National Geographic : 2001 Sep
cassava, a mainstay of their diet, inside their clothes, where it stayed alive watered by the sweat of the tightly packed captives. They planted the cassava on Roatan, where it grew abundantly. Soon the Garifuna established fishing villages in Honduras, Nicaragua, Guatemala, and Belize. Each year in Belize, when locals reenact the arrival in that land, they slip out to sea in boats, then ride the surf onto shore, waving palm fronds and banana leaves to symbolize the cas sava that sustained their ancestors.

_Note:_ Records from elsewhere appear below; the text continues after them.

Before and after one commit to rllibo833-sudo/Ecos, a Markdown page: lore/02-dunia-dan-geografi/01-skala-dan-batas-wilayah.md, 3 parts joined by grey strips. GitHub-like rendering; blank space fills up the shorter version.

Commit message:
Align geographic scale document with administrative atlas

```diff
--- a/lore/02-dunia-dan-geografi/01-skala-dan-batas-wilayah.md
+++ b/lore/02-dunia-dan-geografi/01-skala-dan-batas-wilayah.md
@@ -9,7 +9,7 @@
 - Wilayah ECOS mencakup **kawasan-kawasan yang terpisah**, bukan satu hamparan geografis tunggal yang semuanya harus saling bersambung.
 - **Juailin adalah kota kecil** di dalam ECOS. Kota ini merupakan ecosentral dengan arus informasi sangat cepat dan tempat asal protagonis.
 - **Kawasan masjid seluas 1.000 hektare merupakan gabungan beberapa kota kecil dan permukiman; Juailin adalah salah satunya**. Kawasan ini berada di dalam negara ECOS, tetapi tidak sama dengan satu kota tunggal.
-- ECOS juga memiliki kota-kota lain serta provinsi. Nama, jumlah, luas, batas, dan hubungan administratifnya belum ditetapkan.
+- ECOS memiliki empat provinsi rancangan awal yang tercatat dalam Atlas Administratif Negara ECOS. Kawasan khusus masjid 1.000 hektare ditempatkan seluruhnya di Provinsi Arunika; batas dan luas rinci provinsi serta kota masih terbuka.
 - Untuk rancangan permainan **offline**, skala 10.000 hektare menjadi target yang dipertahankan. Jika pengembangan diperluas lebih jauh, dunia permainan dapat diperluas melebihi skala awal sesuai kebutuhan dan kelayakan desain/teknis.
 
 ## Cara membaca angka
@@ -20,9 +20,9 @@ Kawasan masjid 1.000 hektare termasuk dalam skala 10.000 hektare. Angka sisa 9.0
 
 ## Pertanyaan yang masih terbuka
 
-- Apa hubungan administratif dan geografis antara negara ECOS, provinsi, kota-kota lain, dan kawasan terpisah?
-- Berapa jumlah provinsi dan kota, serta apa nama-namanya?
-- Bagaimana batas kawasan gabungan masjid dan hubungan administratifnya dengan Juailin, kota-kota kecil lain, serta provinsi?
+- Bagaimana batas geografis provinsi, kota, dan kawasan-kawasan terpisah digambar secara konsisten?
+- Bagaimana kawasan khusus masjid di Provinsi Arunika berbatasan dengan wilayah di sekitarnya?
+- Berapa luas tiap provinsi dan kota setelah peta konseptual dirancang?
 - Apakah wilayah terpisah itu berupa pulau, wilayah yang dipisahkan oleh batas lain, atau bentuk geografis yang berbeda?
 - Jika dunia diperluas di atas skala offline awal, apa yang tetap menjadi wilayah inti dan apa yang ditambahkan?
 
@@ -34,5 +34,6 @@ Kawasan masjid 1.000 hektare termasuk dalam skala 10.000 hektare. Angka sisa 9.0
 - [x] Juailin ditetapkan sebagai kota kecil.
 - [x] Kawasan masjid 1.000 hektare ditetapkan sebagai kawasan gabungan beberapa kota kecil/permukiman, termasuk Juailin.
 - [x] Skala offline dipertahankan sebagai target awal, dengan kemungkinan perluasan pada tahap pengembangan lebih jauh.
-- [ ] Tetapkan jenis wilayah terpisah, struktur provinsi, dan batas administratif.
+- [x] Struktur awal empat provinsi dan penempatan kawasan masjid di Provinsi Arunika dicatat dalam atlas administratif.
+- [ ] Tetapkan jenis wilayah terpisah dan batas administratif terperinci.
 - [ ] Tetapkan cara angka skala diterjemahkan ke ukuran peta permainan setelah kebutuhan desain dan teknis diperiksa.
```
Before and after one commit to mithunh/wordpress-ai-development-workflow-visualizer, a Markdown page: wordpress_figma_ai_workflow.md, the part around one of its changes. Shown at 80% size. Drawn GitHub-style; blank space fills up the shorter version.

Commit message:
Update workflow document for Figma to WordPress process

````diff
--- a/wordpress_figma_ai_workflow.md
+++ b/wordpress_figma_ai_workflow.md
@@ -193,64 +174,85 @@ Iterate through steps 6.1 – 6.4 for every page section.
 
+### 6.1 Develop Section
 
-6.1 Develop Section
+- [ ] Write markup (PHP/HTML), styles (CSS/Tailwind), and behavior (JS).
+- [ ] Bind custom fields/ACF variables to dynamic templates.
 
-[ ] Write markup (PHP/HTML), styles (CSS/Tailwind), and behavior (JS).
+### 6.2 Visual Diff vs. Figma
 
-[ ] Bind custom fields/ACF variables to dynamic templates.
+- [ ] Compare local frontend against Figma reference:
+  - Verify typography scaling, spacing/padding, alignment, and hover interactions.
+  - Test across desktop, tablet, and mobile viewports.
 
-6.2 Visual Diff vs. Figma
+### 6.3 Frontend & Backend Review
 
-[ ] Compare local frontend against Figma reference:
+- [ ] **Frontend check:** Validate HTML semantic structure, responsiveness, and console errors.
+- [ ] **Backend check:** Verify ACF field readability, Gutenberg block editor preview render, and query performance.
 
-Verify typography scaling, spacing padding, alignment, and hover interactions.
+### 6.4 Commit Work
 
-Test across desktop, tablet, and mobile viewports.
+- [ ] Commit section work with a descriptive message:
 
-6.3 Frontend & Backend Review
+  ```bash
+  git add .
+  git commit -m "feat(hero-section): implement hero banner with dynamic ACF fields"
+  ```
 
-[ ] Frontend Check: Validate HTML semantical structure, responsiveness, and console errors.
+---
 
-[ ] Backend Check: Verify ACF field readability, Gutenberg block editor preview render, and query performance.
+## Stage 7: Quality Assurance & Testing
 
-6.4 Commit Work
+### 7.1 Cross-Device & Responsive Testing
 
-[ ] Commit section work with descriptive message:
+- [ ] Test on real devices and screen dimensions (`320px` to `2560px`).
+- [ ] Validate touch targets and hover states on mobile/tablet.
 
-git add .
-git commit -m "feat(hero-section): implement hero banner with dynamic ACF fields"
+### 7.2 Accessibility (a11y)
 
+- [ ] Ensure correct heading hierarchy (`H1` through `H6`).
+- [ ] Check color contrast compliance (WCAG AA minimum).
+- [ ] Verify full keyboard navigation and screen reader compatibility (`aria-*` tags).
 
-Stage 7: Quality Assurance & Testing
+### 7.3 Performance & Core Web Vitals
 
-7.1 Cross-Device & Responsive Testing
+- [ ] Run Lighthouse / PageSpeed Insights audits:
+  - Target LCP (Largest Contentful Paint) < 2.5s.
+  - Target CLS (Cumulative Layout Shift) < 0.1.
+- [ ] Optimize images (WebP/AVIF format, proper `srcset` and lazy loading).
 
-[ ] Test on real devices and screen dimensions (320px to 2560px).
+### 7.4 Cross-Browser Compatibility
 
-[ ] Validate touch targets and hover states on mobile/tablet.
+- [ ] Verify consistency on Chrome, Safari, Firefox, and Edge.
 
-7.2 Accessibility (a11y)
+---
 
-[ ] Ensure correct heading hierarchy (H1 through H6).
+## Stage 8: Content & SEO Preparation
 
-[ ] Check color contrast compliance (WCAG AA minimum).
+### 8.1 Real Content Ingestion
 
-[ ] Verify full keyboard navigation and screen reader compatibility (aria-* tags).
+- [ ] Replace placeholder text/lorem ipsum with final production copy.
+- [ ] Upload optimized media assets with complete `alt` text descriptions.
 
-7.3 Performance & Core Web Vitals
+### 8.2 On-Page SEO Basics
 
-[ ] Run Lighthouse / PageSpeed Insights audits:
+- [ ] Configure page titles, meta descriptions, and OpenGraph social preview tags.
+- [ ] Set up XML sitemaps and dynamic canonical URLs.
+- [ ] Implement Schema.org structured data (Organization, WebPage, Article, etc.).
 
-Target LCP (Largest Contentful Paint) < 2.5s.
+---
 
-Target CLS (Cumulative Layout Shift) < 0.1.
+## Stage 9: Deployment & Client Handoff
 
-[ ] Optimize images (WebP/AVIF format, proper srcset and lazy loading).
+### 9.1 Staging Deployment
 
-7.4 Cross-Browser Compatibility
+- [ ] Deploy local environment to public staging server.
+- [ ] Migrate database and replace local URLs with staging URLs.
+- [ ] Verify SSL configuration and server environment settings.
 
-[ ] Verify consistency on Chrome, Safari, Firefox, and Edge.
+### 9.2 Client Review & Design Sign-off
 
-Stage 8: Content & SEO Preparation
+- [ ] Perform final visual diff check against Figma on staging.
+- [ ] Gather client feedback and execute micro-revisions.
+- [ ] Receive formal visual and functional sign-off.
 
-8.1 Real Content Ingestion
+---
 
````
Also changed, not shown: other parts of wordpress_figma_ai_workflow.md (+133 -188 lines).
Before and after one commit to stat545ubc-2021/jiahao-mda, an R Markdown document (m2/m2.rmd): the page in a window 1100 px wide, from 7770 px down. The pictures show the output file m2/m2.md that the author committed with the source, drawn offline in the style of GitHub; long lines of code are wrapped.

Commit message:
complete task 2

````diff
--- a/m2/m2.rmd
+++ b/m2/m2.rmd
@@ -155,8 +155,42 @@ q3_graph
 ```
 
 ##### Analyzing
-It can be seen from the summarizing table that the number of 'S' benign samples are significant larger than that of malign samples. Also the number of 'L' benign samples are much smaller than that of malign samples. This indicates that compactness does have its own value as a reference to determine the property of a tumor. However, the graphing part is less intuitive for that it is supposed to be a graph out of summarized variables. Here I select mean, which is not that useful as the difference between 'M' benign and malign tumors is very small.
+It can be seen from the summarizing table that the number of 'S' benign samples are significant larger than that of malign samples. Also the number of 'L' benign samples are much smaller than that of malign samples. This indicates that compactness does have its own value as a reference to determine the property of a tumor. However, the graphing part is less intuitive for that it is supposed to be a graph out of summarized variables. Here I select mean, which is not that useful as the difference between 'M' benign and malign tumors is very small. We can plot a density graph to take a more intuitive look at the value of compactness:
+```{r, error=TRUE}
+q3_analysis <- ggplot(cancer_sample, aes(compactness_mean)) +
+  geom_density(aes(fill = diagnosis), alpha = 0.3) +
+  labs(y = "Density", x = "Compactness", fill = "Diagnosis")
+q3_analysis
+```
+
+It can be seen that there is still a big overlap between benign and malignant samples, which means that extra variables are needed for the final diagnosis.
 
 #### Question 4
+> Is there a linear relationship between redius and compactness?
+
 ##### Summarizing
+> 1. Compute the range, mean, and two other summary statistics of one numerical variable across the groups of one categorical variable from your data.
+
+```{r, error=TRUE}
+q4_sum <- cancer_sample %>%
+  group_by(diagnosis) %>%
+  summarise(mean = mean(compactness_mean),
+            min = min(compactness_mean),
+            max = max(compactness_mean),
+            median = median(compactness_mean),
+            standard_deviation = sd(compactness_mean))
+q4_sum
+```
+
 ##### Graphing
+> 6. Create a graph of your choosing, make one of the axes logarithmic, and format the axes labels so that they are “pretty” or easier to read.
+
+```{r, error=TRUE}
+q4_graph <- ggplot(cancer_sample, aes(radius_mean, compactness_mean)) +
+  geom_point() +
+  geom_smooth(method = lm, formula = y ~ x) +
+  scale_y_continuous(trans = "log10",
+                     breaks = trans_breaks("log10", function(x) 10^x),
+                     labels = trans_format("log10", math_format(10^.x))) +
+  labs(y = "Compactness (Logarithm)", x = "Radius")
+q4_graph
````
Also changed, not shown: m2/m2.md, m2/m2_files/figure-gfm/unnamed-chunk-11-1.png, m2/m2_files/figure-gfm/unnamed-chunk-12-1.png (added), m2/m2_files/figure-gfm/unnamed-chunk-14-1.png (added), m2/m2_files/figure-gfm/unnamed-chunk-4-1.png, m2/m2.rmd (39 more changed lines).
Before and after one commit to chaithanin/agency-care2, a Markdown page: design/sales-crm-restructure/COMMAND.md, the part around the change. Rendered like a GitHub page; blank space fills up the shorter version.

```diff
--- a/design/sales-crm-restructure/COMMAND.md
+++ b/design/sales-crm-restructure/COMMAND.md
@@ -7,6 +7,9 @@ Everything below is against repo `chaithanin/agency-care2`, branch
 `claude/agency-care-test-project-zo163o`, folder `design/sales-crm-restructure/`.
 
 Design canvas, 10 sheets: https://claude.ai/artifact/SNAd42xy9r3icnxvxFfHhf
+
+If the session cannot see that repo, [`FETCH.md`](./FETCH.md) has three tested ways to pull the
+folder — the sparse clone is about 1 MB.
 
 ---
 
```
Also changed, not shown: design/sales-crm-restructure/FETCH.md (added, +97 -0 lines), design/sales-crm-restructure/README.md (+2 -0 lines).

This ritual, rich in music and Yucatan dance, helps sustain Peninsula Garifuna culture. ncvr ) 4r~,Ir Belize City an Dangriga c. , ,1 . , .Se 4opkins Roatan Island Co Trujillo _. Coro'al im6o Plaplaya Eake AV GUATEMALSA EL SALVADOR NICARAGUA Garifuna communities in red Omi 100 Okm 100 NATIONALGEOGRAPHICMAPS 31796 British forces conquer the Garifuna and imprison them on Baliceaux, where more than half-perish. U.s. NORTH 'I AMERICA Today some 60 Gari funa fishing villages dot the Central Ameri can coast, but popu lation numbers are hard to pin down. Estimates range from 450,000 to fewer o than 100,000. This o year the Garifuna , were named a World S Heritage culture, a new United Nations •* designation that recognizes and urges protection for endan gered heritages. 2 1635 The ships wreck near St. Vincent. Soon Africans begin to mix with local Carib Indians. Their descendants are called Black Caribs or Garifuna. EUROPE CENTRAL S. , A( AMERICA Vincent/ Baliceaux 4 April 12, 1797 Exiled by Britain, the Garffuna reach Roatan Island. 1797 Today, Garifuna celebrate 5 Later that year the this as Arrival Day. Garifuna move to Trujillo, Honduras, from where they I' lific scatter along the Central American coast. SOUTH AMERICA I' ~ """